Mr Armour: I would suspect that we may well have been able to do that if there was not a gender or religious element. However, I would not want to give you that answer with confidence. I would need to check that out.
Mr McCartney: I appreciate that. Under Patten, people got a severance package and could not reapply for five years. No one seemed to challenge that as being inappropriate or illegal. I know of people who work for trade unions who take enhanced or early packages, and part of the provision is that they cannot apply for a job within that organisation for a specified period. The health service does that, and I am told that the BBC does it. If someone takes a package, they cannot apply for another job within the BBC for five years.

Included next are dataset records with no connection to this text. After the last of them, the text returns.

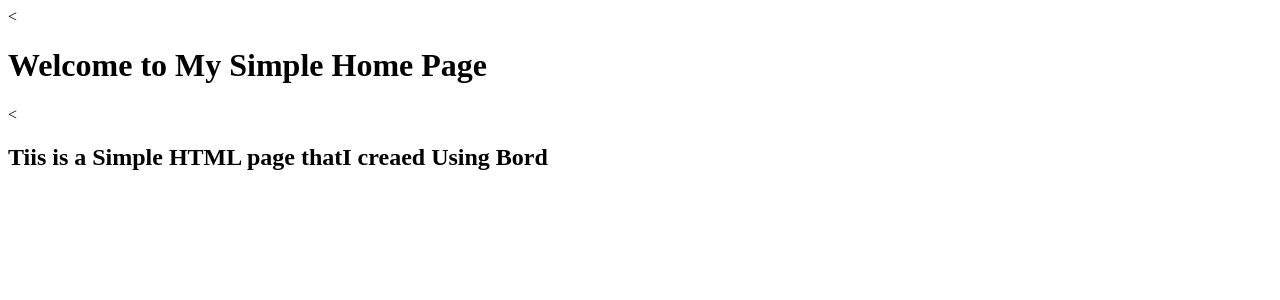
Repository: nirashadhananji/AWSCloud9Test
Page: templates/index.html
The author's editor kept a record of every edit. The page is drawn from the files as they stood at one moment, then again after the next edit.
The browser window is 1280 px wide. The pictures show the whole page.
The page is served by the project's application, run on Flask 3 (test.py). The template is opened directly, without the code that normally fills it, so the values that code supplies are empty.

Above is the page before.

### templates/index.html
<!DOCTYPE html>
<html>
<head>
        <title>My Simple HTML Page</title>
</head>
<body>
    <<h1>Welcome to My Simple Home Page</h1>
    <<h2>Tiis is a Simple HTML page thatI creaed Using Bord </h2>
</body>
</html>

### test.py
from flask import Flask

app = Flask(__name__)

@app.route("/")
def hello_world():
    return "<p>Hello, World!</p>"

#if __name__ --'__main__'
  #  app.run(debug.True, host='', port='')

After the next edit:
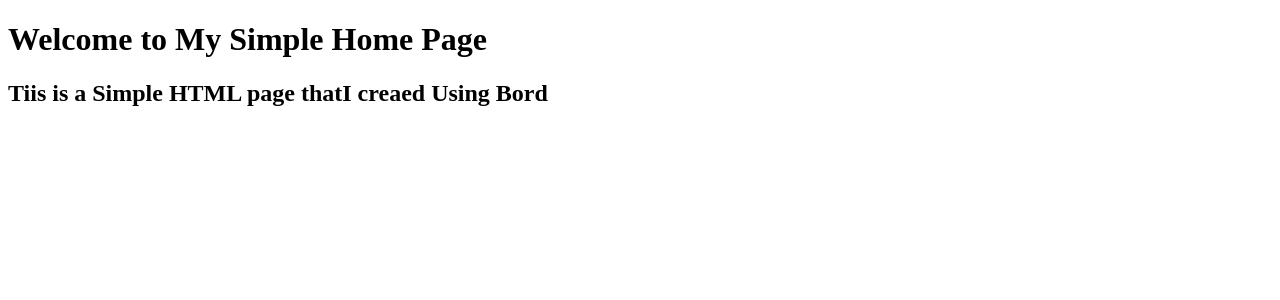
The edit:
--- a/templates/index.html
+++ b/templates/index.html
@@ -4,7 +4,7 @@
         <title>My Simple HTML Page</title>
 </head>
 <body>
-    <<h1>Welcome to My Simple Home Page</h1>
-    <<h2>Tiis is a Simple HTML page thatI creaed Using Bord </h2>
+    <h1>Welcome to My Simple Home Page</h1>
+    <h2>Tiis is a Simple HTML page thatI creaed Using Bord </h2>
 </body>
 </html>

Mr Armour: I understand that Patten was done under specific legislation to allow the payments to be made. We were making our payments under the Northern Ireland Civil Service provision. The advice we got was that we should not proceed in that way because it would be indirect discrimination, we would be challenged, and the lawyer felt that we would lose that challenge. That is the reason we took the decision.

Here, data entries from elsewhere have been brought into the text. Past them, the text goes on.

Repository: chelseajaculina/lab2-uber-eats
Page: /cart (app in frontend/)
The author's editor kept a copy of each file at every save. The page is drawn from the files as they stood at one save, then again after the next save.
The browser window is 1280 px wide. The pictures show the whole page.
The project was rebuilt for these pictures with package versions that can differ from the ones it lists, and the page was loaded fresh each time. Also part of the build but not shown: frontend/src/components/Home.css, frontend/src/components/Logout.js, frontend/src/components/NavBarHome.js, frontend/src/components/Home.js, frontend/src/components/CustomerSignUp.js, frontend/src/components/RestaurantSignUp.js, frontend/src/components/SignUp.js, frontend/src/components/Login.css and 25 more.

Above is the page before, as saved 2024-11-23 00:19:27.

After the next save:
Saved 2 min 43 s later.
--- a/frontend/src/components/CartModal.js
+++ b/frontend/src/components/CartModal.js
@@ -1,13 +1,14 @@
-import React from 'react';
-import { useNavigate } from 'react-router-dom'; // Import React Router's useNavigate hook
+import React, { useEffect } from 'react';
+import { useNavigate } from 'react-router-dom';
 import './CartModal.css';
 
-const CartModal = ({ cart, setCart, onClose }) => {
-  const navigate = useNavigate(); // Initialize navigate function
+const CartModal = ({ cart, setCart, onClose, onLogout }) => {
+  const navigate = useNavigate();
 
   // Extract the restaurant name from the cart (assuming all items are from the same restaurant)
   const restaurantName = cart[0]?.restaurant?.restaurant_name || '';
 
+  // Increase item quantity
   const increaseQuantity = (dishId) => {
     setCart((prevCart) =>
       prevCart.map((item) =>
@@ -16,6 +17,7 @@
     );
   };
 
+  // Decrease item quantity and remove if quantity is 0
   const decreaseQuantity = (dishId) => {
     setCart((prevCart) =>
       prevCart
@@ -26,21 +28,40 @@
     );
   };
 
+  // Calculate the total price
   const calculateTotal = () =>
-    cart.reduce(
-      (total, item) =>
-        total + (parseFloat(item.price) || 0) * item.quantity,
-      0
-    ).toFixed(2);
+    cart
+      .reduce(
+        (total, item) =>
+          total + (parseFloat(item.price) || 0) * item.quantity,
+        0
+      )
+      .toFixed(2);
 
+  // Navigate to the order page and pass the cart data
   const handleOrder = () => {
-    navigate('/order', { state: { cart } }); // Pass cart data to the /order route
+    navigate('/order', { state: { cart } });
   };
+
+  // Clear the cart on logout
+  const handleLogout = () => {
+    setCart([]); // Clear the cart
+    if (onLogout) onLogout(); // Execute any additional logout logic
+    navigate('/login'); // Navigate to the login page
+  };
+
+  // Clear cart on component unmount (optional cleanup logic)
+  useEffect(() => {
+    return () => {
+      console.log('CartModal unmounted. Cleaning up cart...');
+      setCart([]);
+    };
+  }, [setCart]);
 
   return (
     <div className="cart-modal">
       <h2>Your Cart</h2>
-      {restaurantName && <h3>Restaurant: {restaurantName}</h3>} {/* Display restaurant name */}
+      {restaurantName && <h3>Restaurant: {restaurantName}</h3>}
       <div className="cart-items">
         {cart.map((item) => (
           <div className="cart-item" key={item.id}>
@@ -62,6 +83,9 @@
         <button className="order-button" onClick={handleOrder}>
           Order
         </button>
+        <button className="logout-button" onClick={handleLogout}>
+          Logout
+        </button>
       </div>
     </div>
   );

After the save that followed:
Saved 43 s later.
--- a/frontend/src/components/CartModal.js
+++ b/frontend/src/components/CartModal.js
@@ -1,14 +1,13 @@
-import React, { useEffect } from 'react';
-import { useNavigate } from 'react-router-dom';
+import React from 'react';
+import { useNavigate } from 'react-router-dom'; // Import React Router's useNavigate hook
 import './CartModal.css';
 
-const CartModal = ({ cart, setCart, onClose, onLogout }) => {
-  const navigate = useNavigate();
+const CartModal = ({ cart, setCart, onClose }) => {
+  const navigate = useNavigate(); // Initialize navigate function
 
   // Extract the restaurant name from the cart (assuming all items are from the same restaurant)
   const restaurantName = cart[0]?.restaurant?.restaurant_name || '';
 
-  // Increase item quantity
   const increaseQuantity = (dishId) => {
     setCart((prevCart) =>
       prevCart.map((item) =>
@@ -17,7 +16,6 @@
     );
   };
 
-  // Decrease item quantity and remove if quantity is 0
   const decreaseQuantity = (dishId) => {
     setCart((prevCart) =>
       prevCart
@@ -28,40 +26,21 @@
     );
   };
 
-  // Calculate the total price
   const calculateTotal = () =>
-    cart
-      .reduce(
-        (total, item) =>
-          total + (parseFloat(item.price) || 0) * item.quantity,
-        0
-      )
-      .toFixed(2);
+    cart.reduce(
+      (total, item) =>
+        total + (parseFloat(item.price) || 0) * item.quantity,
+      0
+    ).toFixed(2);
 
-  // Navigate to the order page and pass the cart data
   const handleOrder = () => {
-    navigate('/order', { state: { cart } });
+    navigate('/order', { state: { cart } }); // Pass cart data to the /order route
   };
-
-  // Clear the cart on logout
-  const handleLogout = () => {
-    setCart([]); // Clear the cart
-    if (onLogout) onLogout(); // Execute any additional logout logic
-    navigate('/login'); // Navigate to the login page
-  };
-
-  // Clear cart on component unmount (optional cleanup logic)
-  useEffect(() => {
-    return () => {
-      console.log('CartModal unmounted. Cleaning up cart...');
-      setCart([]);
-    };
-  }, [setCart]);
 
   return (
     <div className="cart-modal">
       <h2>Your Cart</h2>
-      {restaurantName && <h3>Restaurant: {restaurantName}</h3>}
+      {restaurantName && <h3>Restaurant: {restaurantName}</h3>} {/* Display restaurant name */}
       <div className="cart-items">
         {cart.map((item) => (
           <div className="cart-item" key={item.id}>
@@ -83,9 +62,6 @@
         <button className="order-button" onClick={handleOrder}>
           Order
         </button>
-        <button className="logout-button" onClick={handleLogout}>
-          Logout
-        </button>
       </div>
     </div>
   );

As I said to the Committee before, and I know it is not an answer to your question, out of the 544 who took the package, only one person reapplied to come back. So, in many ways, it has not been an issue in practical terms but I know that that does not answer your particular question.
Mr McCartney: I appreciate that, but I am talking about the wider circumstance of a public body giving people an enhanced package, and then they can reapply. I think there is an issue around that. People talk about those who retire from the education sector and then take work as substitute teachers. Whether that is good or bad practice is something we have to tease out. In this case, it is more because of the Protestant male issue.
Mr Armour: Yes.
Mr McCartney: If it had not been, the circumstances might have been different.
Mr Armour: I suspect, although I do not know, that that is probably correct.
Mr McCartney: Thank you.
The Chairperson: OK, members. Does anyone else have a question?
Mr Weir: We have not seen the legal advice, but it tends to be the nature of the thing that it points very heavily in one direction. Legal advice is very rarely so black and white that it is 100%, but I suspect the indications are that the Department was strongly advised that it would be very vulnerable, or words to that effect.
Mr Armour: Yes. The Prison Service was strongly advised that it should not do this. We consulted with the Department of Finance and Personnel on this as well; it was not that we did not consult more widely. However, that was the strong legal advice that we got, and we acted on it.
The Chairperson: OK. Thank you very much.